Boryana Katsarova August 18, 2014Posted by Geoffrey Hiller in Ukraine.
Lenin Square, Simferopol, Crimea 2014
Boryana Katsarova (b. 1981, Bulgaria) studied photography between 1998 and 2003 and holds a Bachelors Degree from the Bulgarian National Academy for Theater and Cinema Art /NATFA/. She worked as a photographer for Agence France-Press in Bulgaria between 2007 and 2010, during which time her work appeared in major print magazines and newspapers around the world. In 2010 she decided to became a freelance photographer specializing in documentary, editorial and portrait photography and since 2011 has been represented the Cosmos Photo Agency in Paris. This image is part of a project : Ukraine: Crimea Under Siege that was funded by the Pulitzer Center on Crisis Reporting.
About the Photograph:
“The people in the photograph were attending one of the many pro-Russian rallies which were held in Simferopol and across the entire Crimean peninsula in support of the unification of Crimea with Russia ahead of the unique and internationally unrecognized Crimean Referendum that was held on March 16, 2014. Russian President Vladimir Putin officially recognized the ‘reunification’ of breakaway Ukrainian region of Crimea with Russia on March 18, 2014.”

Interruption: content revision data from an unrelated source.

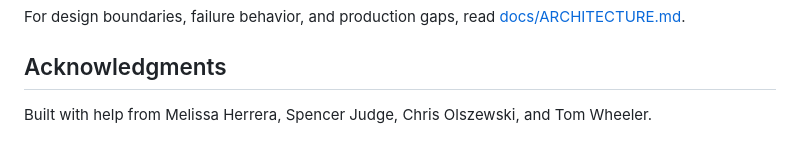
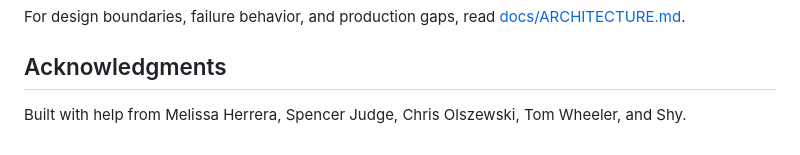
Before and after one commit to temporal-community/rust-confessional, a Markdown page: README.md, the part around the change. Rendered like a GitHub page.

Commit message:
Acknowledge Shy in README
Co-Authored-By: Claude Opus 4.8 (1M context) <noreply@anthropic.com>

```diff
--- a/README.md
+++ b/README.md
@@ -578,5 +578,5 @@ For design boundaries, failure behavior, and production gaps, read
 
 ## Acknowledgments
 
-Built with help from Melissa Herrera, Spencer Judge, Chris Olszewski, and Tom
-Wheeler.
+Built with help from Melissa Herrera, Spencer Judge, Chris Olszewski, Tom
+Wheeler, and Shy.
```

“It was really difficult to take this picture. Many people were against being photographed. It was the first time I was working in a crisis zone and the first time I have ever experienced anything like that. Just two days before, masked gunmen ran towards me and journalist Dimiter Kenarov and pushed him on the ground. They put a gun to his head demanding his smart phone he was taking pictures with. After that they ran to me and took my Nikon D3 camera. We left Ukraine three weeks after I took this picture.”
“Today, more than five months after the Crimean crisis, the unrest in eastern Ukraine is continuing and the climate for press freedom worsens everyday. Many local and international journalists covering the situation are being interrogated, targeted, their equipment seized, and the number of the ones being killed is growing. In my opinion, nowadays bearing witness as photojournalist, cameraman or reporter in crisis and war zones is a duty, that is much harder and much more responsible than ever before.”